(Code change snippets)
== Segment start ==
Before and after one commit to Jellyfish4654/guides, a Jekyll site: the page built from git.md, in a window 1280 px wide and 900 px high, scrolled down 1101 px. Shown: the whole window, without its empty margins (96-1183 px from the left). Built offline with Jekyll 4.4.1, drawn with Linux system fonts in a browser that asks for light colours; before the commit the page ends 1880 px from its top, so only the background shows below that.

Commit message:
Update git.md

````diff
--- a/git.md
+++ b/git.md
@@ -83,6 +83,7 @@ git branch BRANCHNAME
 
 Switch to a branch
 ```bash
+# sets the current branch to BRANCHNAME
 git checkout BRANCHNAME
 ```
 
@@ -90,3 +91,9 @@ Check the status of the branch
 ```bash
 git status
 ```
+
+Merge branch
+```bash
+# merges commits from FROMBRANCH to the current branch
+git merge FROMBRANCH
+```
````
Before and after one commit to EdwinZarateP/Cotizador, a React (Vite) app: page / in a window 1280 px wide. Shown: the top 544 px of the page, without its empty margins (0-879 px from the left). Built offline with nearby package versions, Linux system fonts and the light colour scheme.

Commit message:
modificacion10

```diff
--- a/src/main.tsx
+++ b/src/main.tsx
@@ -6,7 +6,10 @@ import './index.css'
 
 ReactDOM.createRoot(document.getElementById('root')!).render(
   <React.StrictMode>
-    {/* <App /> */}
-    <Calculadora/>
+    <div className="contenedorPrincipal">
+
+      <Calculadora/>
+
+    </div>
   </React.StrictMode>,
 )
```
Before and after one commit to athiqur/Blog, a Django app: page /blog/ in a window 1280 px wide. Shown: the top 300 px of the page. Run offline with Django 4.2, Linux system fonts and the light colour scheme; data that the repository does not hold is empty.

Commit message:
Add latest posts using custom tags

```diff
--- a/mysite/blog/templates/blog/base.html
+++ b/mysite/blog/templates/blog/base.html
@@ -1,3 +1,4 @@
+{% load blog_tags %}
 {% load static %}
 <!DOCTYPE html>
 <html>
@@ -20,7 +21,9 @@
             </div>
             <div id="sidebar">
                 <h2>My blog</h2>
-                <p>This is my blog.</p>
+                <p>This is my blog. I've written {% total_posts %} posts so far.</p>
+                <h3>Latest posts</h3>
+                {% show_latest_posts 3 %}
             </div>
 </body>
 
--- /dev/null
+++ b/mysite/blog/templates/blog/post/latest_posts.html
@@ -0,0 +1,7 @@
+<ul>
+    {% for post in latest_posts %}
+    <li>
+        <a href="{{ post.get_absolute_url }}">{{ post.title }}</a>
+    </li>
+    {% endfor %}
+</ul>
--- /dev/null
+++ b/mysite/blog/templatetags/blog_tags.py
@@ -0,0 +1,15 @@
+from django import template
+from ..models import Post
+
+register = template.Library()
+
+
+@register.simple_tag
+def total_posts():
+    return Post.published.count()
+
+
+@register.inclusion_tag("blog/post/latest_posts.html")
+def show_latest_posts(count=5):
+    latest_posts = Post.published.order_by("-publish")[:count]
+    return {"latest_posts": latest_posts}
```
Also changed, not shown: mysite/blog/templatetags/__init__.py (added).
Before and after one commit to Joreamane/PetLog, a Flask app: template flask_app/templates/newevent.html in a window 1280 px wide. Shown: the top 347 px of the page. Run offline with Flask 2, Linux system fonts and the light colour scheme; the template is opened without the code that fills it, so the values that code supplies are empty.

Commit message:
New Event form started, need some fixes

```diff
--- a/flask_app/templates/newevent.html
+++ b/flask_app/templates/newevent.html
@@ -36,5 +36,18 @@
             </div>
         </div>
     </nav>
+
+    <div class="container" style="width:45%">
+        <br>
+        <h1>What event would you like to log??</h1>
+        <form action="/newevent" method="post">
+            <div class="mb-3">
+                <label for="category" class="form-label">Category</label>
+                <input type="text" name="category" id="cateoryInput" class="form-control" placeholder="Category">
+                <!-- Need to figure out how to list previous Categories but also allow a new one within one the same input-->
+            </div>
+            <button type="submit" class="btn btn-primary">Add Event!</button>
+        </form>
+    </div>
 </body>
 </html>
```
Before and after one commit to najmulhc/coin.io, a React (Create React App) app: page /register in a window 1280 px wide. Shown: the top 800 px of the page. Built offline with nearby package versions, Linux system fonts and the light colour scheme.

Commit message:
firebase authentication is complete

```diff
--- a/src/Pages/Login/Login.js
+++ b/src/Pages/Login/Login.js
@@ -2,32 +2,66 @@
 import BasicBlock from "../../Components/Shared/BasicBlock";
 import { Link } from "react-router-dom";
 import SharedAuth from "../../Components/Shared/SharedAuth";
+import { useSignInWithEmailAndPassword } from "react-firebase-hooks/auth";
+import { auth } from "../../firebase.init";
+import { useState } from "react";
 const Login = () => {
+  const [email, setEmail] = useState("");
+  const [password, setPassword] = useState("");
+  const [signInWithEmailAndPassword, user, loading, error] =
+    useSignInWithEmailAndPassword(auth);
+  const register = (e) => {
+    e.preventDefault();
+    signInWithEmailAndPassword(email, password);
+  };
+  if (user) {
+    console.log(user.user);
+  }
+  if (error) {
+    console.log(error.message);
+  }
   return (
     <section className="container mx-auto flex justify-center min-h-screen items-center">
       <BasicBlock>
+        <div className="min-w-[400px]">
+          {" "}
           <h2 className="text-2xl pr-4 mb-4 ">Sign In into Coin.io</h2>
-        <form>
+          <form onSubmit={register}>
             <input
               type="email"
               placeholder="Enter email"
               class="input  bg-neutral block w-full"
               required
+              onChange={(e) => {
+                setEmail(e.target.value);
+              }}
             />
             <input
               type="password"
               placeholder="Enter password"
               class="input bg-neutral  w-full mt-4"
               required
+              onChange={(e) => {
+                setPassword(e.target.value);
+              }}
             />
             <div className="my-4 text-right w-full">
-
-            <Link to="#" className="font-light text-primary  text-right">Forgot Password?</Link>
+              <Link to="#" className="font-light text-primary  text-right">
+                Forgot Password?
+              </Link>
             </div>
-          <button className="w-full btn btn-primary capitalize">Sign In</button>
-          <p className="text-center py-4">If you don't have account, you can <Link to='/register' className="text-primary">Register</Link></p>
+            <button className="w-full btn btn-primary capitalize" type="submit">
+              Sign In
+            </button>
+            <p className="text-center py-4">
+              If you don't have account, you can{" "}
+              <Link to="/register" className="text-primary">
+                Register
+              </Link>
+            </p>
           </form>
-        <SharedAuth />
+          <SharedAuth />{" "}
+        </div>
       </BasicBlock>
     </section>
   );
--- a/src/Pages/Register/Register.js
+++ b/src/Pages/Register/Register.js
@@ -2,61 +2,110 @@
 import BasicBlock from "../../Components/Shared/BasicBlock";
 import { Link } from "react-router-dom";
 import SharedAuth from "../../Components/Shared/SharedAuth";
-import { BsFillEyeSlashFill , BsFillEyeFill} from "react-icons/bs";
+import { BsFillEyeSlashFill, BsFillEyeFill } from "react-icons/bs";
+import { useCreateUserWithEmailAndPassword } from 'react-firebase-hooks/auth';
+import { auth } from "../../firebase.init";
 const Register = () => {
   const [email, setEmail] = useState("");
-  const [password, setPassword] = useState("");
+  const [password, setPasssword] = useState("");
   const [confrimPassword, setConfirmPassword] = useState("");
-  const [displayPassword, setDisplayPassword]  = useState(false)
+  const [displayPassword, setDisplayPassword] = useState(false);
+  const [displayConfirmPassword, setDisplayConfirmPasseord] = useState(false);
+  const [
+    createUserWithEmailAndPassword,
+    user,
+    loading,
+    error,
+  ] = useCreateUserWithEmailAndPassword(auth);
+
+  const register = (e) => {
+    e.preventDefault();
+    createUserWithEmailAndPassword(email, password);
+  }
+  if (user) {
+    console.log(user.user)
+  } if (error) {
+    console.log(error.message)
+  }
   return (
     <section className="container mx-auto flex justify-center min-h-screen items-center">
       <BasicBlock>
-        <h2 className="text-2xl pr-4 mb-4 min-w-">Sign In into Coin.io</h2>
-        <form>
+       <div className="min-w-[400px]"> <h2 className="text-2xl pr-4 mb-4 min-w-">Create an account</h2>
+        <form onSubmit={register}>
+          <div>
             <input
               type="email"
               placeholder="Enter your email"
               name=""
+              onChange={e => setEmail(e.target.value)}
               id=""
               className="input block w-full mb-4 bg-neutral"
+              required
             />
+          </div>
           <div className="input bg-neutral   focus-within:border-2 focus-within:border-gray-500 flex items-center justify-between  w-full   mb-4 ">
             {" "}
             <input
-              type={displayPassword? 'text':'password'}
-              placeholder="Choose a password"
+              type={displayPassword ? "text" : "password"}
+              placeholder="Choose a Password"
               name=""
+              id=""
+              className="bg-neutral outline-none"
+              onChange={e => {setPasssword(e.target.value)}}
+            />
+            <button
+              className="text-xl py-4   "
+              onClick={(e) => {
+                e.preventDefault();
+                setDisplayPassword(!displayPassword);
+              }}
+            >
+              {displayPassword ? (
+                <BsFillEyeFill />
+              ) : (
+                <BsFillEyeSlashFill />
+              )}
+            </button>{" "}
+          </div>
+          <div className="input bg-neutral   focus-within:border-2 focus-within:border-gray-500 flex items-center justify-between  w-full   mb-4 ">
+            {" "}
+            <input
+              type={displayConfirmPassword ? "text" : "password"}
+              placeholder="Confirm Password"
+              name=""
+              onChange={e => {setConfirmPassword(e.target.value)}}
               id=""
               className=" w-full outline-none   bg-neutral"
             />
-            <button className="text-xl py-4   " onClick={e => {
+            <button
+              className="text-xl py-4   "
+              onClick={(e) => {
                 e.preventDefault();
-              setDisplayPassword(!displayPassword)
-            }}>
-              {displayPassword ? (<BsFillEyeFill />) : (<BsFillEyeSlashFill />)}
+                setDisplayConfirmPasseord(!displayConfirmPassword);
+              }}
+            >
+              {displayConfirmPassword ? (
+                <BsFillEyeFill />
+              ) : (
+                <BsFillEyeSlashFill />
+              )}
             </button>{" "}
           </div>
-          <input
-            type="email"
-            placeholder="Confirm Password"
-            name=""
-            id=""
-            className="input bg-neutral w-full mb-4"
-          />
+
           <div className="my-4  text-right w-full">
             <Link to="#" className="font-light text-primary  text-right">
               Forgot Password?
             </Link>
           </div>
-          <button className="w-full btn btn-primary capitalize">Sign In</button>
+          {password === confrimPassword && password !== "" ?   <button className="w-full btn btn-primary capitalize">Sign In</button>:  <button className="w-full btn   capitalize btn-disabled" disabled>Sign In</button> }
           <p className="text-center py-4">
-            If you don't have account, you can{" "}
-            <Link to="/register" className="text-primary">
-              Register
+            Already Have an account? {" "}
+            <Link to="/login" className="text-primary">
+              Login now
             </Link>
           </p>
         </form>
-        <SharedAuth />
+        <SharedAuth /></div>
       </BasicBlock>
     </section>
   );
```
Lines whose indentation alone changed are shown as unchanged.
== Segment end ==
* [The problem]
Pull out each line of the entries that contains "useState".

* [Expected answer]
+import { useState } from "react";
+  const [email, setEmail] = useState("");
+  const [password, setPassword] = useState("");
   const [email, setEmail] = useState("");
-  const [password, setPassword] = useState("");
+  const [password, setPasssword] = useState("");
   const [confrimPassword, setConfirmPassword] = useState("");
-  const [displayPassword, setDisplayPassword]  = useState(false)
+  const [displayPassword, setDisplayPassword] = useState(false);
+  const [displayConfirmPassword, setDisplayConfirmPasseord] = useState(false);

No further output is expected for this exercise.